[Opening Material shown section]
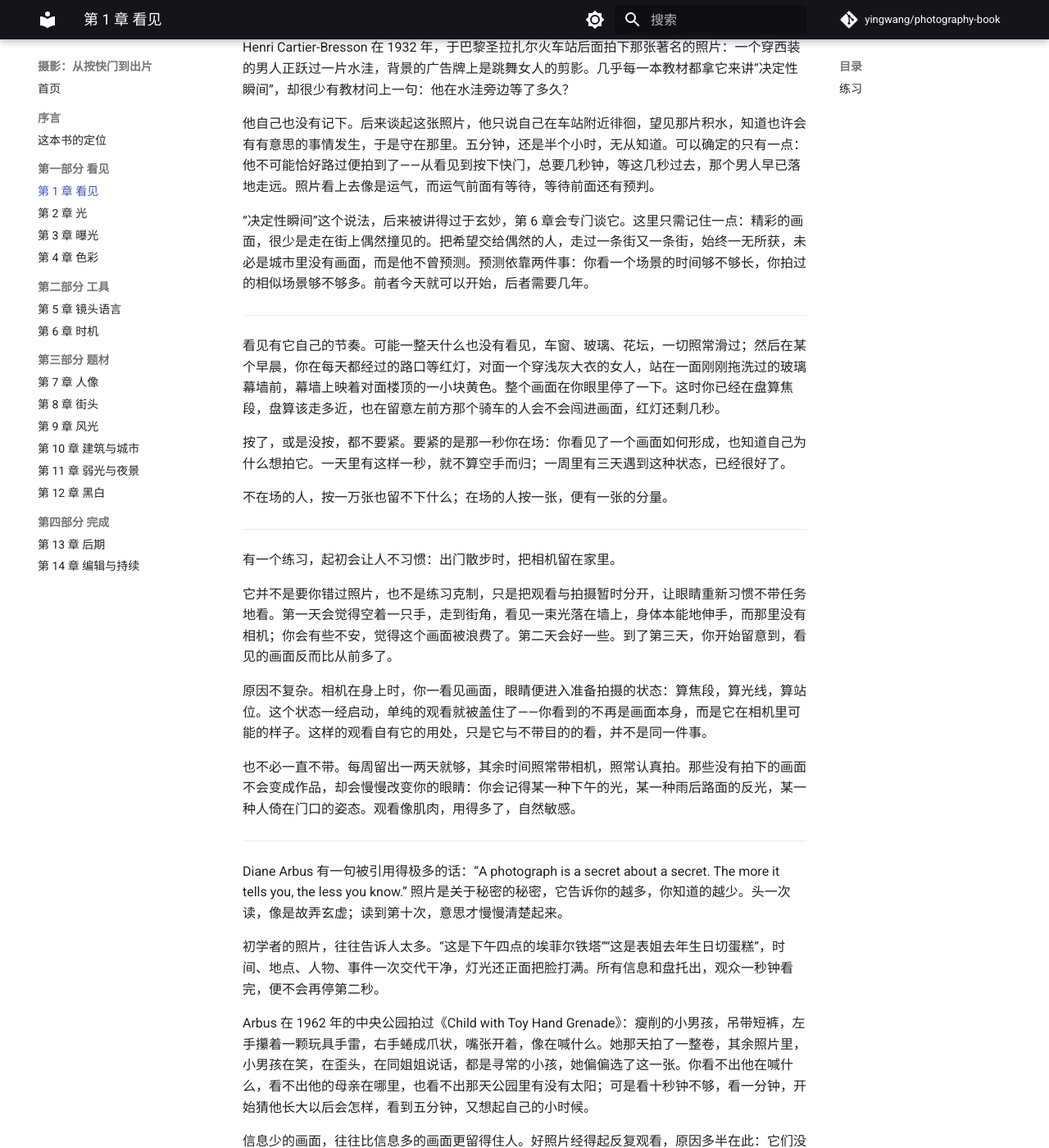
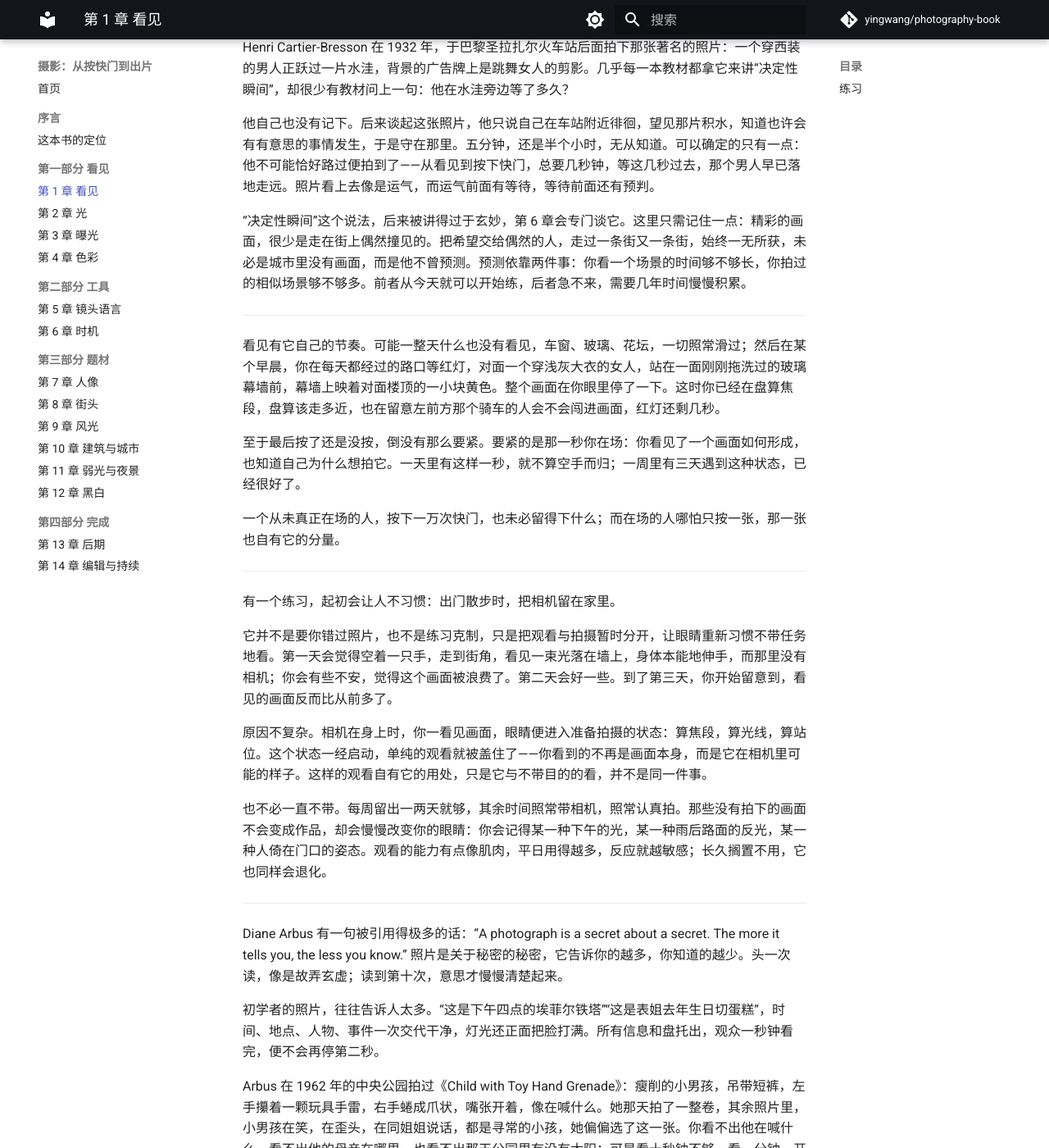
Before and after one commit to yingwang/photography-book, an MkDocs documentation site: the page built from docs/01-seeing.md, in a window 1280 px wide and 1400 px high, scrolled down 3047 px. Shown: the whole window at 82% size. Built offline with MkDocs 1.6.1 and Material for MkDocs 9.7.7, drawn with Linux system fonts in a browser that asks for light colours; comment, search, counter and statistics services are not loaded; some of the changed text lies outside the part shown.

Commit message:
Unfold remaining clipped closers into fuller sentences
练习段和各节收尾处仍留有'短句点到为止'的写法,
逐一展开成完整句(如'慢下来,看久一点'一句),
保持书面语与舒展的节奏。

Co-Authored-By: Claude Fable 5 <noreply@anthropic.com>
Claude-Session: https://claude.ai/code/session_01NjJFPRec71Mr2CovW64MzT

```diff
--- a/docs/01-seeing.md
+++ b/docs/01-seeing.md
@@ -48,15 +48,15 @@ Henri Cartier-Bresson 在 1932 年，于巴黎圣拉扎尔火车站后面拍下
 
 他自己也没有记下。后来谈起这张照片，他只说自己在车站附近徘徊，望见那片积水，知道也许会有有意思的事情发生，于是守在那里。五分钟，还是半个小时，无从知道。可以确定的只有一点：他不可能恰好路过便拍到了——从看见到按下快门，总要几秒钟，等这几秒过去，那个男人早已落地走远。照片看上去像是运气，而运气前面有等待，等待前面还有预判。
 
-“决定性瞬间”这个说法，后来被讲得过于玄妙，第 6 章会专门谈它。这里只需记住一点：精彩的画面，很少是走在街上偶然撞见的。把希望交给偶然的人，走过一条街又一条街，始终一无所获，未必是城市里没有画面，而是他不曾预测。预测依靠两件事：你看一个场景的时间够不够长，你拍过的相似场景够不够多。前者今天就可以开始，后者需要几年。
+“决定性瞬间”这个说法，后来被讲得过于玄妙，第 6 章会专门谈它。这里只需记住一点：精彩的画面，很少是走在街上偶然撞见的。把希望交给偶然的人，走过一条街又一条街，始终一无所获，未必是城市里没有画面，而是他不曾预测。预测依靠两件事：你看一个场景的时间够不够长，你拍过的相似场景够不够多。前者从今天就可以开始练，后者急不来，需要几年时间慢慢积累。
 
 ---
 
 看见有它自己的节奏。可能一整天什么也没有看见，车窗、玻璃、花坛，一切照常滑过；然后在某个早晨，你在每天都经过的路口等红灯，对面一个穿浅灰大衣的女人，站在一面刚刚拖洗过的玻璃幕墙前，幕墙上映着对面楼顶的一小块黄色。整个画面在你眼里停了一下。这时你已经在盘算焦段，盘算该走多近，也在留意左前方那个骑车的人会不会闯进画面，红灯还剩几秒。
 
-按了，或是没按，都不要紧。要紧的是那一秒你在场：你看见了一个画面如何形成，也知道自己为什么想拍它。一天里有这样一秒，就不算空手而归；一周里有三天遇到这种状态，已经很好了。
+至于最后按了还是没按，倒没有那么要紧。要紧的是那一秒你在场：你看见了一个画面如何形成，也知道自己为什么想拍它。一天里有这样一秒，就不算空手而归；一周里有三天遇到这种状态，已经很好了。
 
-不在场的人，按一万张也留不下什么；在场的人按一张，便有一张的分量。
+一个从未真正在场的人，按下一万次快门，也未必留得下什么；而在场的人哪怕只按一张，那一张也自有它的分量。
 
 ---
 
@@ -66,7 +66,7 @@ Henri Cartier-Bresson 在 1932 年，于巴黎圣拉扎尔火车站后面拍下
 
 原因不复杂。相机在身上时，你一看见画面，眼睛便进入准备拍摄的状态：算焦段，算光线，算站位。这个状态一经启动，单纯的观看就被盖住了——你看到的不再是画面本身，而是它在相机里可能的样子。这样的观看自有它的用处，只是它与不带目的的看，并不是同一件事。
 
-也不必一直不带。每周留出一两天就够，其余时间照常带相机，照常认真拍。那些没有拍下的画面不会变成作品，却会慢慢改变你的眼睛：你会记得某一种下午的光，某一种雨后路面的反光，某一种人倚在门口的姿态。观看像肌肉，用得多了，自然敏感。
+也不必一直不带。每周留出一两天就够，其余时间照常带相机，照常认真拍。那些没有拍下的画面不会变成作品，却会慢慢改变你的眼睛：你会记得某一种下午的光，某一种雨后路面的反光，某一种人倚在门口的姿态。观看的能力有点像肌肉，平日用得越多，反应就越敏感；长久搁置不用，它也同样会退化。
 
 ---
 
@@ -88,17 +88,17 @@ Saul Leiter 一辈子拍东村那几条街，画面温柔、灰暗而缓慢：
 
 你也有你的方式，只是眼下未必看得见，因为你始终待在自己的眼睛里面。能做的是持续拍下去，每年年底回看一次，把这一年最满意的二十张并排放在一起。两三年之后，一些反复出现的东西会浮出水面，那就是你。看见这些重复之后，通常会发生两件事：你会更专注于它们，照片于是更像你；你也会开始挑战它们，因为一味重复同一套看法，成长便停了下来。这两件事来回交替，大概就是一个拍照的人真正的成长。
 
-第一年，你想知道参数应该怎样设；第三年，想知道某个题材应该怎样拍；到了第十年，真正想知道的会变成：我究竟在看什么，为什么总是被这些东西吸引。这本书替你走不了第十年的那一步，但前面的路，都在这里。
+第一年，你想知道参数应该怎样设；第三年，想知道某个题材应该怎样拍；到了第十年，真正想知道的会变成：我究竟在看什么，为什么总是被这些东西吸引。这本书替你走不了第十年的那一步，不过在那之前的路，都已经写在这里了。
 
 ---
 
 ## 练习
 
-出门散步一周，不带相机。每天晚上，从这一天真正看见的画面里挑出一个，在本子上写一句：今天我看见了什么。一周下来，是七行字。
+出门散步一周，不带相机。每天晚上，从这一天真正看见的画面里挑出一个，在本子上写一句：今天我看见了什么。一周下来，你会得到七行字。它们看上去不起眼，却是七次真正的观看留下的记录。
 
 买一本你最喜欢的摄影师的画册，要实体书。每天看五张，每张看上半分钟。与此同时，逼自己选片：当天拍下的所有照片里只选一张，并写一行字，说明为什么选它。一年之后，你会有三百多张被认真想过的画面。
 
-这两个练习背后，是同一个习惯：慢下来，看久一点。其余的能力，都从这里生长出来。
+这两个练习看似简单，背后要养成的其实是同一个习惯：让自己慢下来，在一个画面跟前多停留一会儿。摄影里其余的能力，无论是构图、时机，还是后面要谈的选片，都要从这个习惯里慢慢生长出来。
 
 ---
 
```
Also changed, not shown: docs/00-preface.md (+4 -4 lines).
[Closing Material shown section]
Exercise aim:
Here the job is to repeat the entries verbatim while leaving all pictures out.

Task solution:
Before and after one commit to yingwang/photography-book, an MkDocs documentation site: the page built from docs/01-seeing.md, in a window 1280 px wide and 1400 px high, scrolled down 3047 px. Shown: the whole window at 82% size. Built offline with MkDocs 1.6.1 and Material for MkDocs 9.7.7, drawn with Linux system fonts in a browser that asks for light colours; comment, search, counter and statistics services are not loaded; some of the changed text lies outside the part shown.

Commit message:
Unfold remaining clipped closers into fuller sentences
练习段和各节收尾处仍留有'短句点到为止'的写法,
逐一展开成完整句(如'慢下来,看久一点'一句),
保持书面语与舒展的节奏。

Co-Authored-By: Claude Fable 5 <noreply@anthropic.com>
Claude-Session: https://claude.ai/code/session_01NjJFPRec71Mr2CovW64MzT

```diff
--- a/docs/01-seeing.md
+++ b/docs/01-seeing.md
@@ -48,15 +48,15 @@ Henri Cartier-Bresson 在 1932 年，于巴黎圣拉扎尔火车站后面拍下
 
 他自己也没有记下。后来谈起这张照片，他只说自己在车站附近徘徊，望见那片积水，知道也许会有有意思的事情发生，于是守在那里。五分钟，还是半个小时，无从知道。可以确定的只有一点：他不可能恰好路过便拍到了——从看见到按下快门，总要几秒钟，等这几秒过去，那个男人早已落地走远。照片看上去像是运气，而运气前面有等待，等待前面还有预判。
 
-“决定性瞬间”这个说法，后来被讲得过于玄妙，第 6 章会专门谈它。这里只需记住一点：精彩的画面，很少是走在街上偶然撞见的。把希望交给偶然的人，走过一条街又一条街，始终一无所获，未必是城市里没有画面，而是他不曾预测。预测依靠两件事：你看一个场景的时间够不够长，你拍过的相似场景够不够多。前者今天就可以开始，后者需要几年。
+“决定性瞬间”这个说法，后来被讲得过于玄妙，第 6 章会专门谈它。这里只需记住一点：精彩的画面，很少是走在街上偶然撞见的。把希望交给偶然的人，走过一条街又一条街，始终一无所获，未必是城市里没有画面，而是他不曾预测。预测依靠两件事：你看一个场景的时间够不够长，你拍过的相似场景够不够多。前者从今天就可以开始练，后者急不来，需要几年时间慢慢积累。
 
 ---
 
 看见有它自己的节奏。可能一整天什么也没有看见，车窗、玻璃、花坛，一切照常滑过；然后在某个早晨，你在每天都经过的路口等红灯，对面一个穿浅灰大衣的女人，站在一面刚刚拖洗过的玻璃幕墙前，幕墙上映着对面楼顶的一小块黄色。整个画面在你眼里停了一下。这时你已经在盘算焦段，盘算该走多近，也在留意左前方那个骑车的人会不会闯进画面，红灯还剩几秒。
 
-按了，或是没按，都不要紧。要紧的是那一秒你在场：你看见了一个画面如何形成，也知道自己为什么想拍它。一天里有这样一秒，就不算空手而归；一周里有三天遇到这种状态，已经很好了。
+至于最后按了还是没按，倒没有那么要紧。要紧的是那一秒你在场：你看见了一个画面如何形成，也知道自己为什么想拍它。一天里有这样一秒，就不算空手而归；一周里有三天遇到这种状态，已经很好了。
 
-不在场的人，按一万张也留不下什么；在场的人按一张，便有一张的分量。
+一个从未真正在场的人，按下一万次快门，也未必留得下什么；而在场的人哪怕只按一张，那一张也自有它的分量。
 
 ---
 
@@ -66,7 +66,7 @@ Henri Cartier-Bresson 在 1932 年，于巴黎圣拉扎尔火车站后面拍下
 
 原因不复杂。相机在身上时，你一看见画面，眼睛便进入准备拍摄的状态：算焦段，算光线，算站位。这个状态一经启动，单纯的观看就被盖住了——你看到的不再是画面本身，而是它在相机里可能的样子。这样的观看自有它的用处，只是它与不带目的的看，并不是同一件事。
 
-也不必一直不带。每周留出一两天就够，其余时间照常带相机，照常认真拍。那些没有拍下的画面不会变成作品，却会慢慢改变你的眼睛：你会记得某一种下午的光，某一种雨后路面的反光，某一种人倚在门口的姿态。观看像肌肉，用得多了，自然敏感。
+也不必一直不带。每周留出一两天就够，其余时间照常带相机，照常认真拍。那些没有拍下的画面不会变成作品，却会慢慢改变你的眼睛：你会记得某一种下午的光，某一种雨后路面的反光，某一种人倚在门口的姿态。观看的能力有点像肌肉，平日用得越多，反应就越敏感；长久搁置不用，它也同样会退化。
 
 ---
 
@@ -88,17 +88,17 @@ Saul Leiter 一辈子拍东村那几条街，画面温柔、灰暗而缓慢：
 
 你也有你的方式，只是眼下未必看得见，因为你始终待在自己的眼睛里面。能做的是持续拍下去，每年年底回看一次，把这一年最满意的二十张并排放在一起。两三年之后，一些反复出现的东西会浮出水面，那就是你。看见这些重复之后，通常会发生两件事：你会更专注于它们，照片于是更像你；你也会开始挑战它们，因为一味重复同一套看法，成长便停了下来。这两件事来回交替，大概就是一个拍照的人真正的成长。
 
-第一年，你想知道参数应该怎样设；第三年，想知道某个题材应该怎样拍；到了第十年，真正想知道的会变成：我究竟在看什么，为什么总是被这些东西吸引。这本书替你走不了第十年的那一步，但前面的路，都在这里。
+第一年，你想知道参数应该怎样设；第三年，想知道某个题材应该怎样拍；到了第十年，真正想知道的会变成：我究竟在看什么，为什么总是被这些东西吸引。这本书替你走不了第十年的那一步，不过在那之前的路，都已经写在这里了。
 
 ---
 
 ## 练习
 
-出门散步一周，不带相机。每天晚上，从这一天真正看见的画面里挑出一个，在本子上写一句：今天我看见了什么。一周下来，是七行字。
+出门散步一周，不带相机。每天晚上，从这一天真正看见的画面里挑出一个，在本子上写一句：今天我看见了什么。一周下来，你会得到七行字。它们看上去不起眼，却是七次真正的观看留下的记录。
 
 买一本你最喜欢的摄影师的画册，要实体书。每天看五张，每张看上半分钟。与此同时，逼自己选片：当天拍下的所有照片里只选一张，并写一行字，说明为什么选它。一年之后，你会有三百多张被认真想过的画面。
 
-这两个练习背后，是同一个习惯：慢下来，看久一点。其余的能力，都从这里生长出来。
+这两个练习看似简单，背后要养成的其实是同一个习惯：让自己慢下来，在一个画面跟前多停留一会儿。摄影里其余的能力，无论是构图、时机，还是后面要谈的选片，都要从这个习惯里慢慢生长出来。
 
 ---
 
```
Also changed, not shown: docs/00-preface.md (+4 -4 lines).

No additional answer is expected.